US6759488B1 (en) Molecularly imprinted polymers grafted on solid supports
US6805793B2 (en) Separatory material with the use of stimulus-responsive polymer and separation method by using the separatory material

Legal Events

Date Code Title Description
AL Designated countries for regional patents

Kind code of ref document: A1

Designated state(s): GM KE LS MW MZ NA SD SL SZ TZ UG ZM ZW AM AZ BY KG KZ MD RU TJ TM AT BE BG CH CY CZ DE DK EE ES FI FR GB GR HU IE IS IT LT LU MC NL PL PT RO SE SI SK TR BF BJ CF CG CI CM GA GN GQ GW ML MR NE SN TD TG

AK Designated states

Kind code of ref document: A1

Designated state(s): AE AG AL AM AT AU AZ BA BB BG BR BW BY BZ CA CH CN CO CR CU CZ DE DK DM DZ EC EE EG ES FI GB GD GE GH GM HR HU ID IL IN IS JP KE KG KP KR KZ LC LK LR LS LT LU LV MA MD MG MK MN MW MX MZ NA NI NO NZ OM PG PH PL PT RO RU SC SD SE SG SK SL SM SY TJ TM TN TR TT TZ UA UG US UZ VC VN YU ZA ZM ZW

DPEN Request for preliminary examination filed prior to expiration of 19th month from priority date (pct application filed from 20040101)
121 Ep: the epo has been informed by wipo that ep was designated in this application
WWE Wipo information: entry into national phase

Ref document number: 2005231226

Country of ref document: AU

WWE Wipo information: entry into national phase

Ref document number: 2559777

Country of ref document: CA

Ref document number: 5214/DELNP/2006

Country of ref document: IN

WWE Wipo information: entry into national phase

Ref document number: 10592807

Country of ref document: US

Ref document number: 2007193954

Country of ref document: US

WWE Wipo information: entry into national phase

Ref document number: 2005722293

Country of ref document: EP

ENP Entry into the national phase in:

Ref document number: 2005231226

Country of ref document: AU

Date of ref document: 20050331

Kind code of ref document: A

WWP Wipo information: published in national office

Ref document number: 2005231226

Country of ref document: AU

WWE Wipo information: entry into national phase

Ref document number: 2007507271

Country of ref document: JP

NENP Non-entry into the national phase in:

Ref country code: DE

WWW Wipo information: withdrawn in national office

Ref document number: DE

WWE Wipo information: entry into national phase

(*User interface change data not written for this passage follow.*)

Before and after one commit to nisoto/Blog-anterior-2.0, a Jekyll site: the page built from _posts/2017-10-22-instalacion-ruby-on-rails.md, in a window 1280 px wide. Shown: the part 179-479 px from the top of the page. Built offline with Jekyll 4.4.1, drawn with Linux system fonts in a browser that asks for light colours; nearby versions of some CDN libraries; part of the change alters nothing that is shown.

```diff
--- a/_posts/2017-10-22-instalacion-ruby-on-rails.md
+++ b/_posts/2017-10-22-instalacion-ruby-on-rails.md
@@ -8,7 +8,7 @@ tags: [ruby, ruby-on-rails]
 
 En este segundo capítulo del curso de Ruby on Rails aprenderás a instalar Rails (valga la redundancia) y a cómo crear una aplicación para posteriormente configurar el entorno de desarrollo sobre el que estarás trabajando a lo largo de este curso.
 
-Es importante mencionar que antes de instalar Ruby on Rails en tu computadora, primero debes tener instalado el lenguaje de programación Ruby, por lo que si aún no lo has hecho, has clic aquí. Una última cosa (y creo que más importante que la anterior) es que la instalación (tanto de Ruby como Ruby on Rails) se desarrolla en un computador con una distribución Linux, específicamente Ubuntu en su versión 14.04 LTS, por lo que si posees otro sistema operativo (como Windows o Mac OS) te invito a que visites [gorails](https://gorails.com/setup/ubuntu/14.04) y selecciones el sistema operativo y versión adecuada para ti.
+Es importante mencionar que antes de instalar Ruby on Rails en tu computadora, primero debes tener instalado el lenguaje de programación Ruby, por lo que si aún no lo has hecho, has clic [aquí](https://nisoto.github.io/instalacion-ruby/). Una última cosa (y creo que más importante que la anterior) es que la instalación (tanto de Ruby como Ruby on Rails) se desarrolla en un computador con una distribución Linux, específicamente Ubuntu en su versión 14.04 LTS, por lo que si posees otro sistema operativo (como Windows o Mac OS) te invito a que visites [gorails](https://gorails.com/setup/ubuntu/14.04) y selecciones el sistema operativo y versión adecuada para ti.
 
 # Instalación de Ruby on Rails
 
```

Ref document number: 200580012127.4

Country of ref document: CN

WWP Wipo information: published in national office

Ref document number: 2005722293

Country of ref document: EP

WWP Wipo information: published in national office

Ref document number: 10592807

Country of ref document: US